Records drawn from a dataset
■ ■ ■ ■ ■

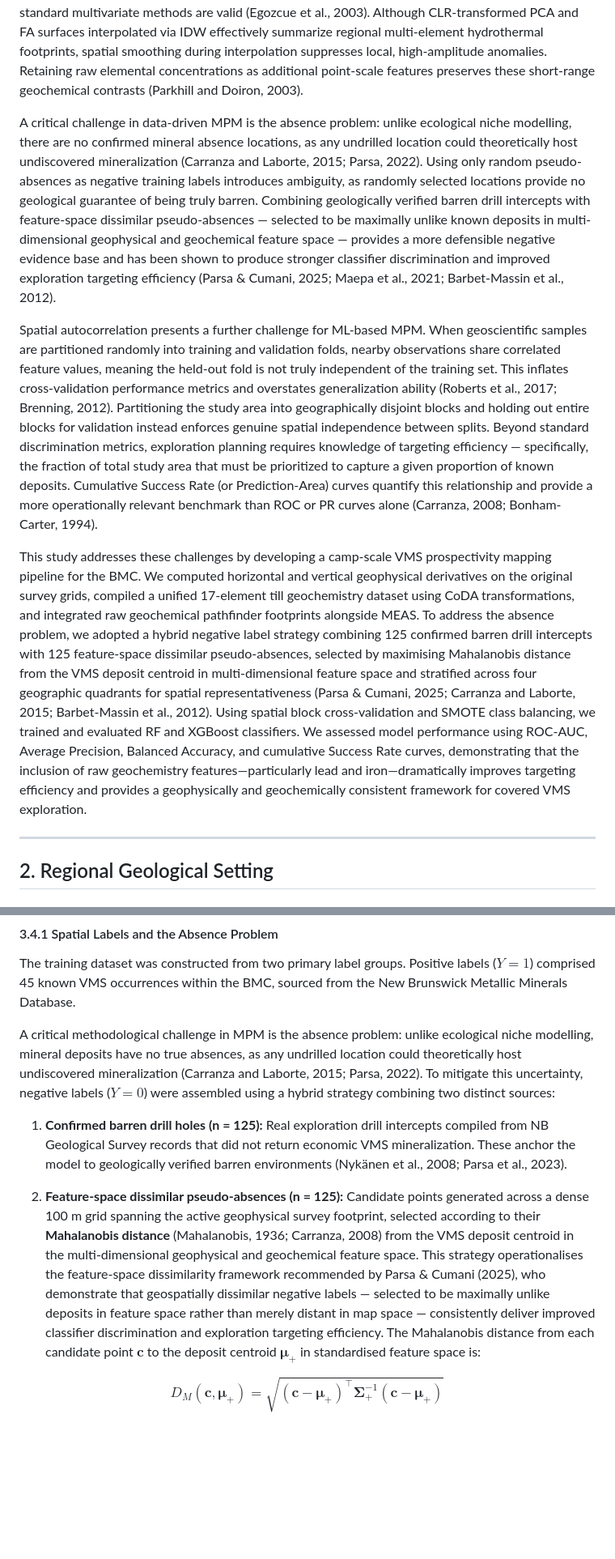
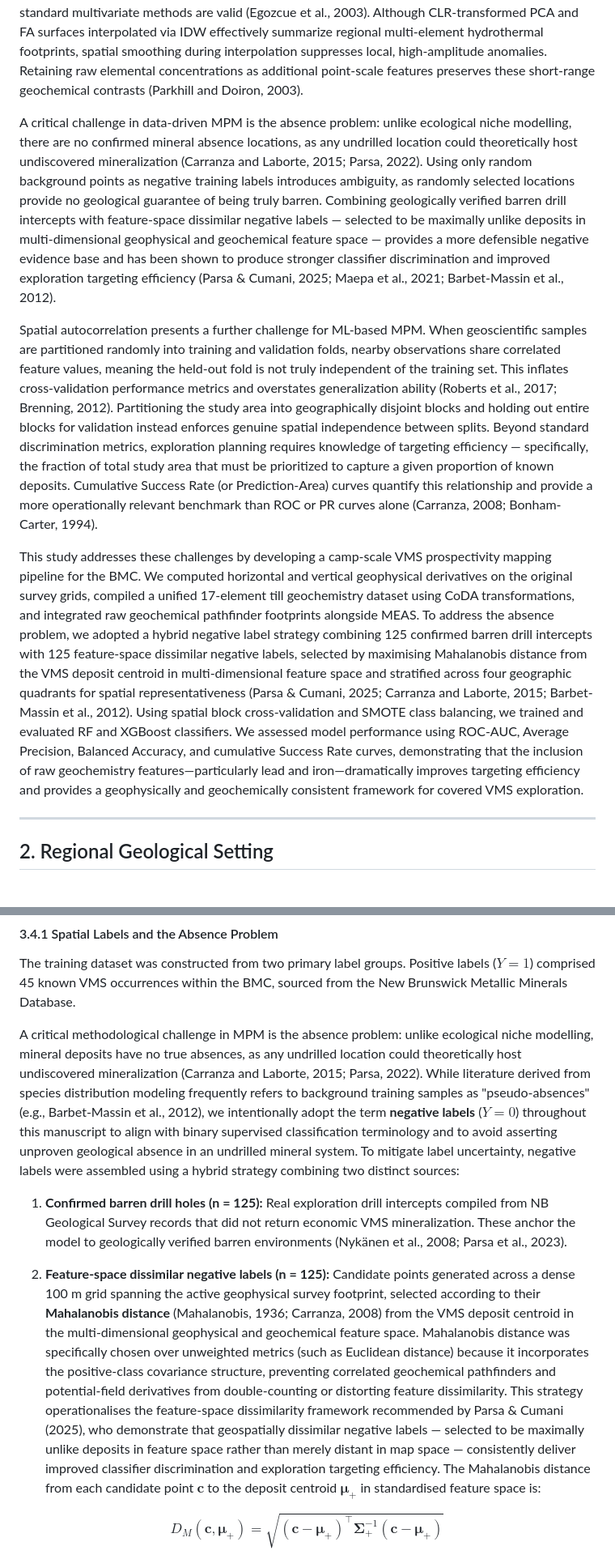
Before and after one commit to erirera/VMS-Deposit-Discovery-AI-Bathurst, a Markdown page: manuscript_NRR.md, 2 parts joined by grey strips. Shown at 81% size. Rendered like a GitHub page; blank space fills up the shorter version.

Commit message:
docs: refine terminology for negative labels and add citation audit summary

```diff
--- a/manuscript_NRR.md
+++ b/manuscript_NRR.md
@@ -32,11 +32,11 @@ To construct a physically robust prospectivity model, preprocessing must respect
 
 Geochemical datasets introduce additional mathematical complexity arising from their compositional structure. Because elemental concentrations share a fixed total (e.g., $10^6$ ppm), the resulting constant-sum constraint renders classical multivariate techniques such as PCA and FA unreliable, producing correlations that reflect the closure effect rather than true geochemical relationships (Aitchison, 1986; Filzmoser et al., 2009). The Centered Log-Ratio (CLR) transformation addresses this by expressing each element as its logarithm relative to the geometric mean of the full composition, effectively lifting the data from the constrained simplex into unconstrained Euclidean space where standard multivariate methods are valid (Egozcue et al., 2003). Although CLR-transformed PCA and FA surfaces interpolated via IDW effectively summarize regional multi-element hydrothermal footprints, spatial smoothing during interpolation suppresses local, high-amplitude anomalies. Retaining raw elemental concentrations as additional point-scale features preserves these short-range geochemical contrasts (Parkhill and Doiron, 2003).
 
-A critical challenge in data-driven MPM is the absence problem: unlike ecological niche modelling, there are no confirmed mineral absence locations, as any undrilled location could theoretically host undiscovered mineralization (Carranza and Laborte, 2015; Parsa, 2022). Using only random pseudo-absences as negative training labels introduces ambiguity, as randomly selected locations provide no geological guarantee of being truly barren. Combining geologically verified barren drill intercepts with feature-space dissimilar pseudo-absences — selected to be maximally unlike known deposits in multi-dimensional geophysical and geochemical feature space — provides a more defensible negative evidence base and has been shown to produce stronger classifier discrimination and improved exploration targeting efficiency (Parsa & Cumani, 2025; Maepa et al., 2021; Barbet-Massin et al., 2012).
+A critical challenge in data-driven MPM is the absence problem: unlike ecological niche modelling, there are no confirmed mineral absence locations, as any undrilled location could theoretically host undiscovered mineralization (Carranza and Laborte, 2015; Parsa, 2022). Using only random background points as negative training labels introduces ambiguity, as randomly selected locations provide no geological guarantee of being truly barren. Combining geologically verified barren drill intercepts with feature-space dissimilar negative labels — selected to be maximally unlike deposits in multi-dimensional geophysical and geochemical feature space — provides a more defensible negative evidence base and has been shown to produce stronger classifier discrimination and improved exploration targeting efficiency (Parsa & Cumani, 2025; Maepa et al., 2021; Barbet-Massin et al., 2012).
 
 Spatial autocorrelation presents a further challenge for ML-based MPM. When geoscientific samples are partitioned randomly into training and validation folds, nearby observations share correlated feature values, meaning the held-out fold is not truly independent of the training set. This inflates cross-validation performance metrics and overstates generalization ability (Roberts et al., 2017; Brenning, 2012). Partitioning the study area into geographically disjoint blocks and holding out entire blocks for validation instead enforces genuine spatial independence between splits. Beyond standard discrimination metrics, exploration planning requires knowledge of targeting efficiency — specifically, the fraction of total study area that must be prioritized to capture a given proportion of known deposits. Cumulative Success Rate (or Prediction-Area) curves quantify this relationship and provide a more operationally relevant benchmark than ROC or PR curves alone (Carranza, 2008; Bonham-Carter, 1994).
 
-This study addresses these challenges by developing a camp-scale VMS prospectivity mapping pipeline for the BMC. We computed horizontal and vertical geophysical derivatives on the original survey grids, compiled a unified 17-element till geochemistry dataset using CoDA transformations, and integrated raw geochemical pathfinder footprints alongside MEAS. To address the absence problem, we adopted a hybrid negative label strategy combining 125 confirmed barren drill intercepts with 125 feature-space dissimilar pseudo-absences, selected by maximising Mahalanobis distance from the VMS deposit centroid in multi-dimensional feature space and stratified across four geographic quadrants for spatial representativeness (Parsa & Cumani, 2025; Carranza and Laborte, 2015; Barbet-Massin et al., 2012). Using spatial block cross-validation and SMOTE class balancing, we trained and evaluated RF and XGBoost classifiers. We assessed model performance using ROC-AUC, Average Precision, Balanced Accuracy, and cumulative Success Rate curves, demonstrating that the inclusion of raw geochemistry features—particularly lead and iron—dramatically improves targeting efficiency and provides a geophysically and geochemically consistent framework for covered VMS exploration.
+This study addresses these challenges by developing a camp-scale VMS prospectivity mapping pipeline for the BMC. We computed horizontal and vertical geophysical derivatives on the original survey grids, compiled a unified 17-element till geochemistry dataset using CoDA transformations, and integrated raw geochemical pathfinder footprints alongside MEAS. To address the absence problem, we adopted a hybrid negative label strategy combining 125 confirmed barren drill intercepts with 125 feature-space dissimilar negative labels, selected by maximising Mahalanobis distance from the VMS deposit centroid in multi-dimensional feature space and stratified across four geographic quadrants for spatial representativeness (Parsa & Cumani, 2025; Carranza and Laborte, 2015; Barbet-Massin et al., 2012). Using spatial block cross-validation and SMOTE class balancing, we trained and evaluated RF and XGBoost classifiers. We assessed model performance using ROC-AUC, Average Precision, Balanced Accuracy, and cumulative Success Rate curves, demonstrating that the inclusion of raw geochemistry features—particularly lead and iron—dramatically improves targeting efficiency and provides a geophysically and geochemically consistent framework for covered VMS exploration.
 
 ---
 
@@ -118,11 +118,11 @@ where $g(\mathbf{x}) = \left(\prod_{i=1}^{D} x_i\right)^{1/D}$ is the geometric
 
 The training dataset was constructed from two primary label groups. Positive labels ($Y = 1$) comprised 45 known VMS occurrences within the BMC, sourced from the New Brunswick Metallic Minerals Database.
 
-A critical methodological challenge in MPM is the absence problem: unlike ecological niche modelling, mineral deposits have no true absences, as any undrilled location could theoretically host undiscovered mineralization (Carranza and Laborte, 2015; Parsa, 2022). To mitigate this uncertainty, negative labels ($Y = 0$) were assembled using a hybrid strategy combining two distinct sources:
+A critical methodological challenge in MPM is the absence problem: unlike ecological niche modelling, mineral deposits have no true absences, as any undrilled location could theoretically host undiscovered mineralization (Carranza and Laborte, 2015; Parsa, 2022). While literature derived from species distribution modeling frequently refers to background training samples as "pseudo-absences" (e.g., Barbet-Massin et al., 2012), we intentionally adopt the term **negative labels** ($Y = 0$) throughout this manuscript to align with binary supervised classification terminology and to avoid asserting unproven geological absence in an undrilled mineral system. To mitigate label uncertainty, negative labels were assembled using a hybrid strategy combining two distinct sources:
 
 1. **Confirmed barren drill holes (n = 125):** Real exploration drill intercepts compiled from NB Geological Survey records that did not return economic VMS mineralization. These anchor the model to geologically verified barren environments (Nykänen et al., 2008; Parsa et al., 2023).
 
-2. **Feature-space dissimilar pseudo-absences (n = 125):** Candidate points generated across a dense 100 m grid spanning the active geophysical survey footprint, selected according to their **Mahalanobis distance** (Mahalanobis, 1936; Carranza, 2008) from the VMS deposit centroid in the multi-dimensional geophysical and geochemical feature space. This strategy operationalises the feature-space dissimilarity framework recommended by Parsa & Cumani (2025), who demonstrate that geospatially dissimilar negative labels — selected to be maximally unlike deposits in feature space rather than merely distant in map space — consistently deliver improved classifier discrimination and exploration targeting efficiency. The Mahalanobis distance from each candidate point $\mathbf{c}$ to the deposit centroid $\boldsymbol{\mu}_{+}$ in standardised feature space is:
+2. **Feature-space dissimilar negative labels (n = 125):** Candidate points generated across a dense 100 m grid spanning the active geophysical survey footprint, selected according to their **Mahalanobis distance** (Mahalanobis, 1936; Carranza, 2008) from the VMS deposit centroid in the multi-dimensional geophysical and geochemical feature space. Mahalanobis distance was specifically chosen over unweighted metrics (such as Euclidean distance) because it incorporates the positive-class covariance structure, preventing correlated geochemical pathfinders and potential-field derivatives from double-counting or distorting feature dissimilarity. This strategy operationalises the feature-space dissimilarity framework recommended by Parsa & Cumani (2025), who demonstrate that geospatially dissimilar negative labels — selected to be maximally unlike deposits in feature space rather than merely distant in map space — consistently deliver improved classifier discrimination and exploration targeting efficiency. The Mahalanobis distance from each candidate point $\mathbf{c}$ to the deposit centroid $\boldsymbol{\mu}_{+}$ in standardised feature space is:
 
 $$D_M(\mathbf{c}, \boldsymbol{\mu}_{+}) = \sqrt{(\mathbf{c} - \boldsymbol{\mu}_{+})^\top \boldsymbol{\Sigma}_{+}^{-1} (\mathbf{c} - \boldsymbol{\mu}_{+})}$$
 
```
Also changed, not shown: other parts of manuscript_NRR.md (+5 -5 lines), citation_audit_summary.md (added, +145 -0 lines).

■ ■ ■ ■ ■

TO DO:
Work out how many lines in the entries contain "parts" and give that number alone.

THE COMPLETED TASK:
2